One thing President Trump didn't mention during his State of the Union address was whether he'd fund his proposed border wall by declaring a national emergency.
Trump: "In the past, most of the people in this room voted for a wall — but the proper wall never got built. I'll get it built."
The president called on Congress to support an immigration package that includes money for a border wall. But he stopped short of saying he'd use emergency powers to unilaterally redirect existing funds towards building that wall.
That likely came as a welcome relief for Republican leaders in Congress, who've been warning President Trump the move could divide the party. Several GOP members worry an emergency declaration would only serve to embolden future Democratic presidents.

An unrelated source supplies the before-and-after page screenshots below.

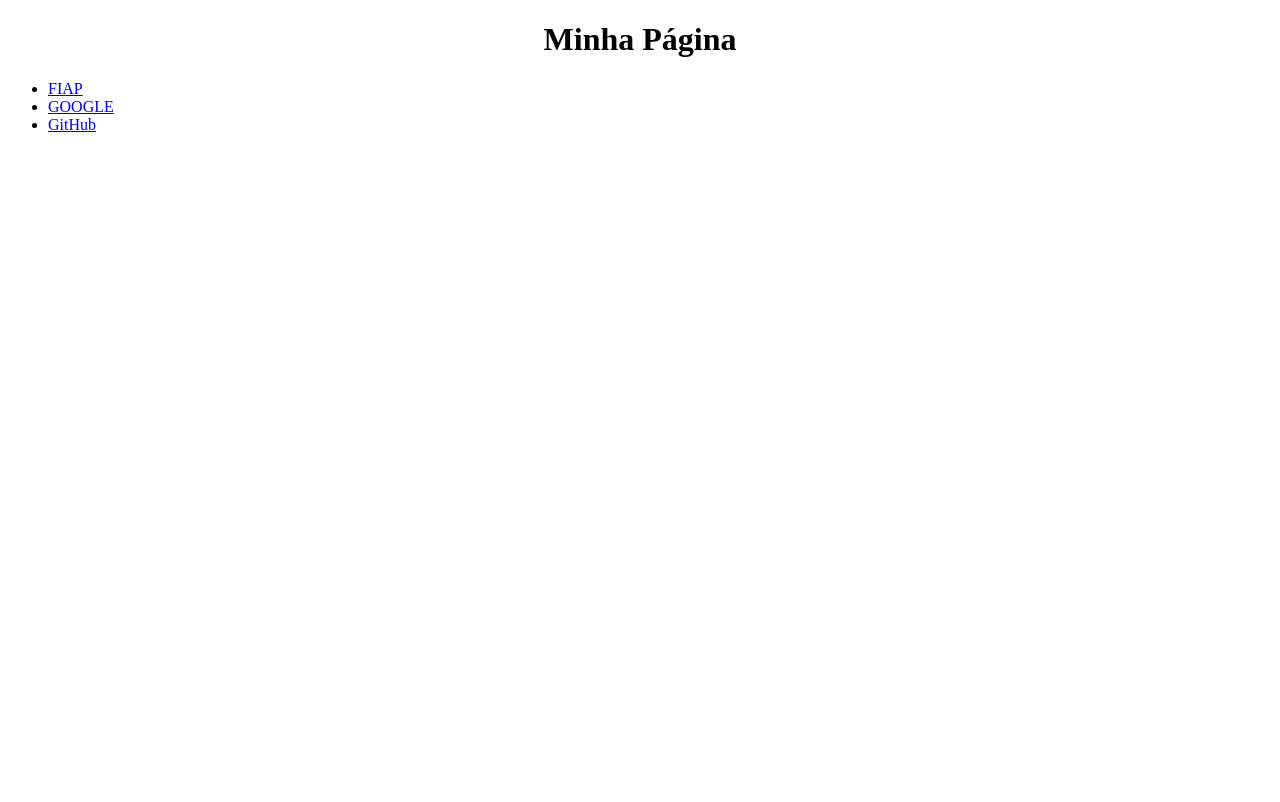
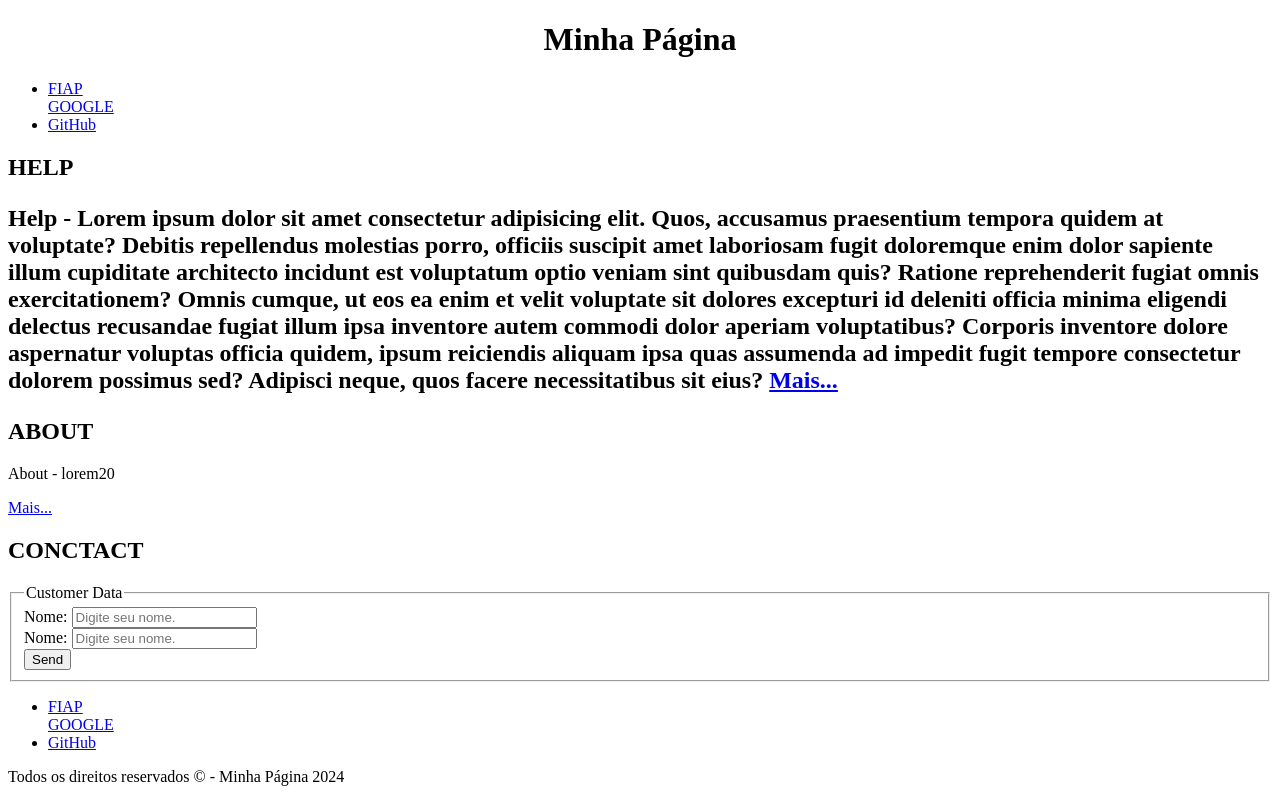
Before and after one commit to L3to/projeto-inicial, a plain HTML site: page index.html in a window 1280 px wide. Drawn offline with Linux system fonts and the light colour scheme.

Commit message:
Refatorando o projeto e adicionando novas seções

```diff
--- a/index.html
+++ b/index.html
@@ -3,14 +3,13 @@
 <!-- Isso é um comentário em HTML -->
 <!-- O DTD é o Document Type Definition, que define a versão do HTML que será interpretada pelo BROWSER
 A do caso em questão é a HTML5. -->
-<html lang= "pt-br">
+<html lang="pt-br">
     <head>
-        <meta charset = "UTF-8"/>
-        <meta name = "viewport" content ="widht=device-width, initial-scale=1.0"/>
-        <title>Exemplo Básico HTML</title>
+        <meta charset="UTF-8" />
+        <meta name="viewport" content ="widht=device-width, initial-scale=1.0"/>
+        <title>Página Básica</title>
     </head>
     <body>
-
         <div class="container">
             <header class="cabecalho">
                 <h1 style="text-align: center">
@@ -24,13 +23,57 @@ A do caso em questão é a HTML5. -->
                         <li>
                             <!--anchor-->
                             <a href="https://www2.fiap.com.br/" target="_blank">FIAP</a> </li>
-                            <li> <a href="https://wwww.google.com.br" target="_blank" >GOOGLE</a> </li>
-                            <li> <a href="https://wwww.github.com" target="_blank" >GitHub</a> </li>
+                            <a li> <a href="https://wwww.google.com.br" target="_blank" >GOOGLE</a> </li>
+                            <li> <a href="https://www.github.com" target="_blank" >GitHub</a> </li>
                     </ul>
                 </nav>
 
             </header>
+    <section class="conteudo">
+    <div>
+    <h2>HELP</help2>
+        <p>Help - Lorem ipsum dolor sit amet consectetur adipisicing elit. Quos, accusamus praesentium tempora quidem at voluptate? Debitis repellendus molestias porro, officiis suscipit amet laboriosam fugit doloremque enim dolor sapiente illum cupiditate architecto incidunt est voluptatum optio veniam sint quibusdam quis? Ratione reprehenderit fugiat omnis exercitationem? Omnis cumque, ut eos ea enim et velit voluptate sit dolores excepturi id deleniti officia minima eligendi delectus recusandae fugiat illum ipsa inventore autem commodi dolor aperiam voluptatibus? Corporis inventore dolore aspernatur voluptas officia quidem, ipsum reiciendis aliquam ipsa quas assumenda ad impedit fugit tempore consectetur dolorem possimus sed? Adipisci neque, quos facere necessitatibus sit eius?
+        <a href="#">Mais...</a>
+        </div>
+        <div>
+            <h2>ABOUT</h2>
+            <p>About - lorem20</p>
+            <a href="#">Mais...</a>
+        </div>
+        <div>
+            <h2>CONCTACT</h2>
+            <form>
+                <fieldset>
+                    <legend>Customer Data</legend>
+                    <div>
+                        <label for="idNm">Nome:</label>
+                        <input type="text" name="txtNm" id="idNm" placeholder="Digite seu nome."/>
+                    </div>
+                    <div>
+                        <label for="idEmail">Nome:</label>
+                        <input type="email" name="txtNm" id="txtEmail" placeholder="Digite seu nome."/>
+                    </div>
+                    <div>
+                        <button type="button">Send</button>
+                    </div>
+                    </fieldset>
+                </form>
+            </div>
+            </section>
+        <footer class="rodape">
+            <nav>
 
+                <ul> <!--unordered list-->
+                    <!--list item -->
+                    <li>
+                        <!--anchor-->
+                        <a href="https://www2.fiap.com.br/" target="_blank">FIAP</a> </li>
+                        <a li> <a href="https://wwww.google.com.br" target="_blank" >GOOGLE</a> </li>
+                        <li> <a href="https://www.github.com" target="_blank" >GitHub</a> </li>
+                </ul>
+            </nav>
+            <p>Todos os direitos reservados &copy; - Minha Página 2024 </p>
+        </footer>
         </div>
 
     </body>
```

Republican Rep. Sean Duffy of Wisconsin told Newsy: "My question is how does some future president use this tool in a way that i might disagree with."
Right now a bipartisan group is working to strike a possible compromise bill that could pass Congress and the White House before Feb. 15, the deadline to avoid another government shutdown.
President Trump has been publicly skeptical of Congressional efforts so far. White House officials said before the speech that the president might still declare an emergency if Congress can't come up with a deal.
White House Director of Strategic Communications Mercedes Schlapp told Newsy: "We first want to see if we can get a legislative fix. We want to see if we can get a negotiated deal. National emergency, again, on the table. One of the options. The president has been working closely with his legal team to make sure that we can move on that option if we need to."
This video includes reporting from Newsy affiliate CNN.